WHAT TO DO:
Set down all of the data exactly. Pictures stay out of the copy.

____ MATERIAL PROVIDED

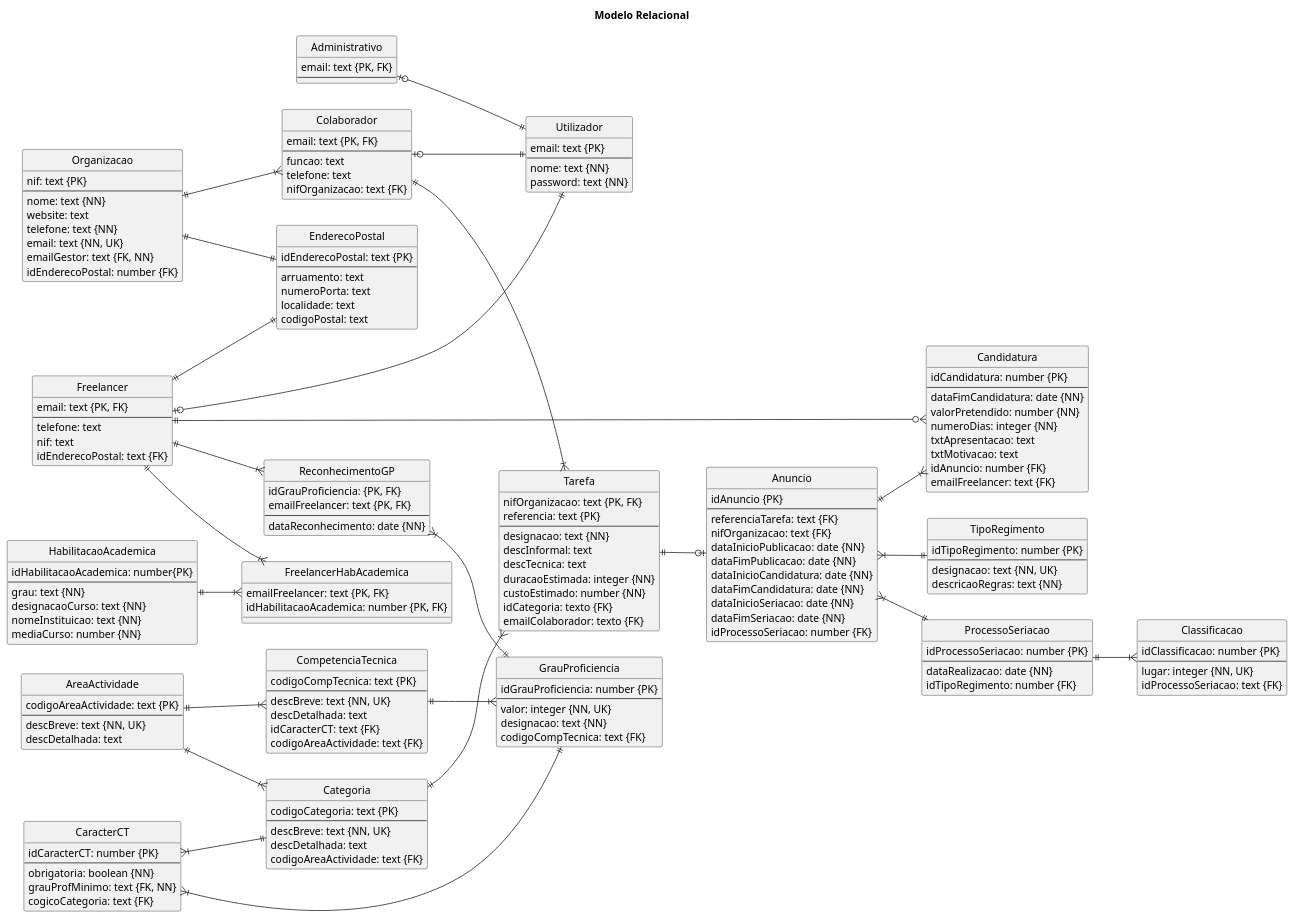
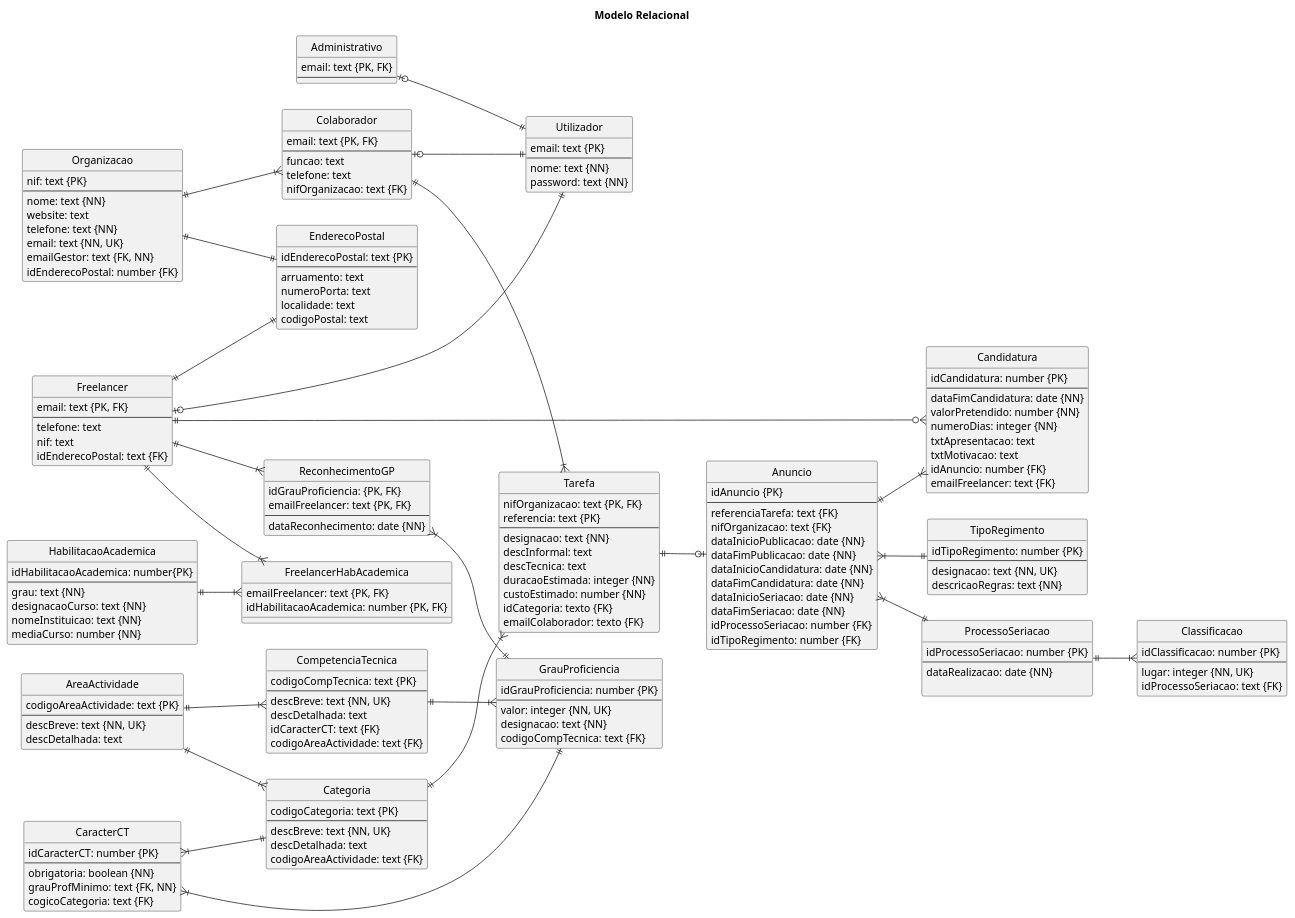
The diagram in BaseDados/Modelo_Relacional.puml (blestonbandeiraUPSKILL/upskill_java1_labprg_grupo2), drawn with PlantUML before and after one commit. The commit also changed 22 other files, not shown here.

```diff
--- a/BaseDados/Modelo_Relacional.puml
+++ b/BaseDados/Modelo_Relacional.puml
@@ -111,6 +111,7 @@
     dataInicioSeriacao: date {NN} 
     dataFimSeriacao: date {NN}
     idProcessoSeriacao: number {FK}
+    idTipoRegimento: number {FK}
 }
 
 
@@ -118,7 +119,7 @@
     idProcessoSeriacao: number {PK}
     --
     dataRealizacao: date {NN}
-    idTipoRegimento: number {FK}
+   
 }
 
 entity "TipoRegimento" {
```
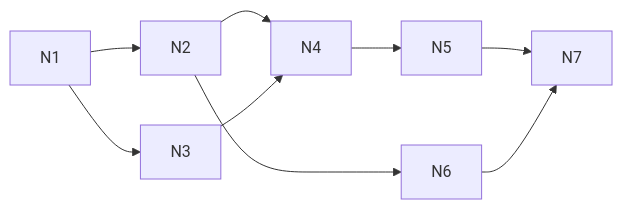
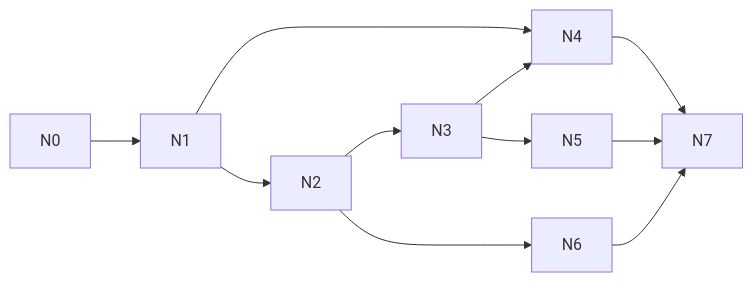
The diagram in docs/specs/linked-notes-build.md (szymonbalasz/pocket-plane), drawn with Mermaid before and after one commit. The commit also changed other lines of this file and 4 other files, not shown here.

````diff
--- a/docs/specs/linked-notes-build.md
+++ b/docs/specs/linked-notes-build.md
@@ -75,11 +121,13 @@
 ```mermaid
 graph LR
+  N0 --> N1
   N1 --> N2
-  N1 --> N3
-  N2 --> N4
+  N1 --> N4
+  N2 --> N3
   N3 --> N4
-  N4 --> N5
+  N3 --> N5
   N2 --> N6
+  N4 --> N7
   N5 --> N7
   N6 --> N7
 ```
````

________

PROBLEM SOLUTION:
The diagram in BaseDados/Modelo_Relacional.puml (blestonbandeiraUPSKILL/upskill_java1_labprg_grupo2), drawn with PlantUML before and after one commit. The commit also changed 22 other files, not shown here.

```diff
--- a/BaseDados/Modelo_Relacional.puml
+++ b/BaseDados/Modelo_Relacional.puml
@@ -111,6 +111,7 @@
     dataInicioSeriacao: date {NN} 
     dataFimSeriacao: date {NN}
     idProcessoSeriacao: number {FK}
+    idTipoRegimento: number {FK}
 }
 
 
@@ -118,7 +119,7 @@
     idProcessoSeriacao: number {PK}
     --
     dataRealizacao: date {NN}
-    idTipoRegimento: number {FK}
+   
 }
 
 entity "TipoRegimento" {
```
The diagram in docs/specs/linked-notes-build.md (szymonbalasz/pocket-plane), drawn with Mermaid before and after one commit. The commit also changed other lines of this file and 4 other files, not shown here.

````diff
--- a/docs/specs/linked-notes-build.md
+++ b/docs/specs/linked-notes-build.md
@@ -75,11 +121,13 @@
 ```mermaid
 graph LR
+  N0 --> N1
   N1 --> N2
-  N1 --> N3
-  N2 --> N4
+  N1 --> N4
+  N2 --> N3
   N3 --> N4
-  N4 --> N5
+  N3 --> N5
   N2 --> N6
+  N4 --> N7
   N5 --> N7
   N6 --> N7
 ```
````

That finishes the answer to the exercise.